- Opening Delimiter -
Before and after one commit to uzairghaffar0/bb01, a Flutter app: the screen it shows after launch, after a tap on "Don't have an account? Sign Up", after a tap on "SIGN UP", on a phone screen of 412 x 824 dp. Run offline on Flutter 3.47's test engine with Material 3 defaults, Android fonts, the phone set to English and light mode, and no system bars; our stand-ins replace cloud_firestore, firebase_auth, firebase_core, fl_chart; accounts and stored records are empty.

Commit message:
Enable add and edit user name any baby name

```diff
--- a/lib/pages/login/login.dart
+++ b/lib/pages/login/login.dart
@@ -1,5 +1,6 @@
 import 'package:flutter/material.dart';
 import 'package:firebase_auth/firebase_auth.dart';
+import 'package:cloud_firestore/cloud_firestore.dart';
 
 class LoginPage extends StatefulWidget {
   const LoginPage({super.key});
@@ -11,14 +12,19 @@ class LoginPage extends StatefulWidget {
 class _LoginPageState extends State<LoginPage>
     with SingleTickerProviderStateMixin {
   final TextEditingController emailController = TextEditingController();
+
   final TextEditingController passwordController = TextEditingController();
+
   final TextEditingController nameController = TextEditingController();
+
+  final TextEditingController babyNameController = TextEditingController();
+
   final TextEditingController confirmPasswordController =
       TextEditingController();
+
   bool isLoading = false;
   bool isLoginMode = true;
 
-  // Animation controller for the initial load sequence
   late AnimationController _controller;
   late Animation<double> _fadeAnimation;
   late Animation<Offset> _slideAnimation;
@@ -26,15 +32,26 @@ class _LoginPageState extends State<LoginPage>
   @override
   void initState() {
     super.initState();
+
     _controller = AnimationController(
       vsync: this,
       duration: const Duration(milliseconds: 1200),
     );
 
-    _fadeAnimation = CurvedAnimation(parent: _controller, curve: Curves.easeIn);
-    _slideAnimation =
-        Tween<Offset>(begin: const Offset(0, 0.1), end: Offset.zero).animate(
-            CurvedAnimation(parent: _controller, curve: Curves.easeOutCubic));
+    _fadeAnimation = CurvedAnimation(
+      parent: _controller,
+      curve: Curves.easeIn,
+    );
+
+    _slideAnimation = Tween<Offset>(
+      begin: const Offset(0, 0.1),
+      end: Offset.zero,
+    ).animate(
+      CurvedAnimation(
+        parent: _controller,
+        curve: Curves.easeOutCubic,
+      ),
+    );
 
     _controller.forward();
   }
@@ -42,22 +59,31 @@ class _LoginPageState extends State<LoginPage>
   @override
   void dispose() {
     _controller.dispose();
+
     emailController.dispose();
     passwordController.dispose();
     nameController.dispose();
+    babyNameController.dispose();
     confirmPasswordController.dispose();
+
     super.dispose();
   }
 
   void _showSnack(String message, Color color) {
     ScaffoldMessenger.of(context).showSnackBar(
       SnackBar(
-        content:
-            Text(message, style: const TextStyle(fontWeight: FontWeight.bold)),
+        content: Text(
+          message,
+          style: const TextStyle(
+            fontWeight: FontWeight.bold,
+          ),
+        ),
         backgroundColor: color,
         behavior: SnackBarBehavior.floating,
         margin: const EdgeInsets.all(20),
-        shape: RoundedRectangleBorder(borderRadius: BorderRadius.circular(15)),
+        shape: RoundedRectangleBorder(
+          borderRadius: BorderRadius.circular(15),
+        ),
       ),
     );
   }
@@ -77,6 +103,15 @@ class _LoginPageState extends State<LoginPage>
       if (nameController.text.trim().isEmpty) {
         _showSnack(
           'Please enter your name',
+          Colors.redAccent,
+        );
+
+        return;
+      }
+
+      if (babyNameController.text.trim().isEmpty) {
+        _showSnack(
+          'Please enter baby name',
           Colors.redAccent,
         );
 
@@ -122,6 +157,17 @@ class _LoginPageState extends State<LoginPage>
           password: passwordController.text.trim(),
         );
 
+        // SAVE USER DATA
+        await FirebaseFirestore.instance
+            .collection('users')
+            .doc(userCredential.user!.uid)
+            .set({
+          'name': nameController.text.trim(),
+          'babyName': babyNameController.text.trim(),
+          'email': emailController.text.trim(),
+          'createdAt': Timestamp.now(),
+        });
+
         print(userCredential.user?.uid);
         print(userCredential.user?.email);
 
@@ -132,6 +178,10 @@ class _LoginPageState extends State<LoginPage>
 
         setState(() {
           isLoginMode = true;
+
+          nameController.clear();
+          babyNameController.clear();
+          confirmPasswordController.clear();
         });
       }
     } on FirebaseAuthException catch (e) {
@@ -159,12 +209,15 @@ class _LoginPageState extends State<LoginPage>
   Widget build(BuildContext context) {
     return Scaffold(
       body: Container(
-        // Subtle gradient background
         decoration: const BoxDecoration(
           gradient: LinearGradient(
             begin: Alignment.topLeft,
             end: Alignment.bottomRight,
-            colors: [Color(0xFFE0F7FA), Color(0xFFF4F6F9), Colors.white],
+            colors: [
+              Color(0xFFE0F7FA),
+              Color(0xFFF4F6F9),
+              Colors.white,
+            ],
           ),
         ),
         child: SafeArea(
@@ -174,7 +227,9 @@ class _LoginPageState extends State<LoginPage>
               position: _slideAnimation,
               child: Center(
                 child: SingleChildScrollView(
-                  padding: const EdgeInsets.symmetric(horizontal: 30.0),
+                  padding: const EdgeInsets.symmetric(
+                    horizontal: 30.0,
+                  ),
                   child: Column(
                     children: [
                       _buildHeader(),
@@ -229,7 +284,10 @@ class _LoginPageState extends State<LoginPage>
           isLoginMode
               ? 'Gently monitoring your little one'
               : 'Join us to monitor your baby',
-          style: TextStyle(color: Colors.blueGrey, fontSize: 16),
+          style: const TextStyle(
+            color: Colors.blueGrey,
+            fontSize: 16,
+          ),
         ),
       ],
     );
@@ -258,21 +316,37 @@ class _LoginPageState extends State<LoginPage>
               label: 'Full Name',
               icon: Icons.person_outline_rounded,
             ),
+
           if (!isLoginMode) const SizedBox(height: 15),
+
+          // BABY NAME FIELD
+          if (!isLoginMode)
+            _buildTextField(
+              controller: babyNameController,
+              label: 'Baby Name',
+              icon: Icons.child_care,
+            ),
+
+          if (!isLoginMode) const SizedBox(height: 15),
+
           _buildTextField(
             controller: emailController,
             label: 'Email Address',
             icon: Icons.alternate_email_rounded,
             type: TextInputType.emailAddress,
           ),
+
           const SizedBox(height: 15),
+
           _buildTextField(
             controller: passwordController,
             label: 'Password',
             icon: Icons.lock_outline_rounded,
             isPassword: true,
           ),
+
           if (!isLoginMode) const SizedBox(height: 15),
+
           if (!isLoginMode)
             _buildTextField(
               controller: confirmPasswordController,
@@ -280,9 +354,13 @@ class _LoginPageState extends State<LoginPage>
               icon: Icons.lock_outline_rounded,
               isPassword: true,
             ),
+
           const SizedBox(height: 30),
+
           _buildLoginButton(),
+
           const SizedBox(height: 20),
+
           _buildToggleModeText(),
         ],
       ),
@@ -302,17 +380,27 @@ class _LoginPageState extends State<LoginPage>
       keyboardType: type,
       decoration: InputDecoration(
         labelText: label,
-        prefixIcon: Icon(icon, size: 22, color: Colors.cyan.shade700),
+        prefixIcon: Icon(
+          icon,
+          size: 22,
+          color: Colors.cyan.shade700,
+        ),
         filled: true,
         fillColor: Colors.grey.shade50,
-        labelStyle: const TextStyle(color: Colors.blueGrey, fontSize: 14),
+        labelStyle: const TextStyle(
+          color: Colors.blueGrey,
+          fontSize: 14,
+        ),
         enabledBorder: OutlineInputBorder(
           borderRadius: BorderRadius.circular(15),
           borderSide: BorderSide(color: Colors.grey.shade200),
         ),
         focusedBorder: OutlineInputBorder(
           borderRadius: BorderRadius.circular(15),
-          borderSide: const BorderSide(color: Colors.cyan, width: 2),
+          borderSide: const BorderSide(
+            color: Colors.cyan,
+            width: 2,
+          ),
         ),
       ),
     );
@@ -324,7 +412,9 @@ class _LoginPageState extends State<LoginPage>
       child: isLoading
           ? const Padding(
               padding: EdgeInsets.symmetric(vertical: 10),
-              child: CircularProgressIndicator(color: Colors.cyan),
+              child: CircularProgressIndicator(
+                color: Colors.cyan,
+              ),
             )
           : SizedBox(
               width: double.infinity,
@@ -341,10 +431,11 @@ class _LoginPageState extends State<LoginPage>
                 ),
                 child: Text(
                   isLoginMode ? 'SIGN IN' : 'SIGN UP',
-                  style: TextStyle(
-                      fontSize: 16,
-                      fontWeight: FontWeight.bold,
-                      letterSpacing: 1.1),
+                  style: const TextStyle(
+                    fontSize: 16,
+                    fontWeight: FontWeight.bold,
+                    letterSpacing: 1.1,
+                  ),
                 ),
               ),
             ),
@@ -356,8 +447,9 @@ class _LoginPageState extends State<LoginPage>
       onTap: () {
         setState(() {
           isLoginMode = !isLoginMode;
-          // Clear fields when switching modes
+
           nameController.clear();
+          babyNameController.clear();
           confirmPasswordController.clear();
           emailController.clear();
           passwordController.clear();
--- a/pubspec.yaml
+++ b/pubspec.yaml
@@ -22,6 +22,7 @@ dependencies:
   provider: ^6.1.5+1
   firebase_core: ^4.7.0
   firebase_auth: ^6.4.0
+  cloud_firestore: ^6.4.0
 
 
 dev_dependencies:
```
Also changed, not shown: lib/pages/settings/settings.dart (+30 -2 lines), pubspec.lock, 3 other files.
- Closing Delimiter -
## PROBLEM STATEMENT
Check every line of the data, and copy the ones that contain "confirmPasswordController".

## REPLY
   final TextEditingController confirmPasswordController =
     confirmPasswordController.dispose();
+          confirmPasswordController.clear();
               controller: confirmPasswordController,
           confirmPasswordController.clear();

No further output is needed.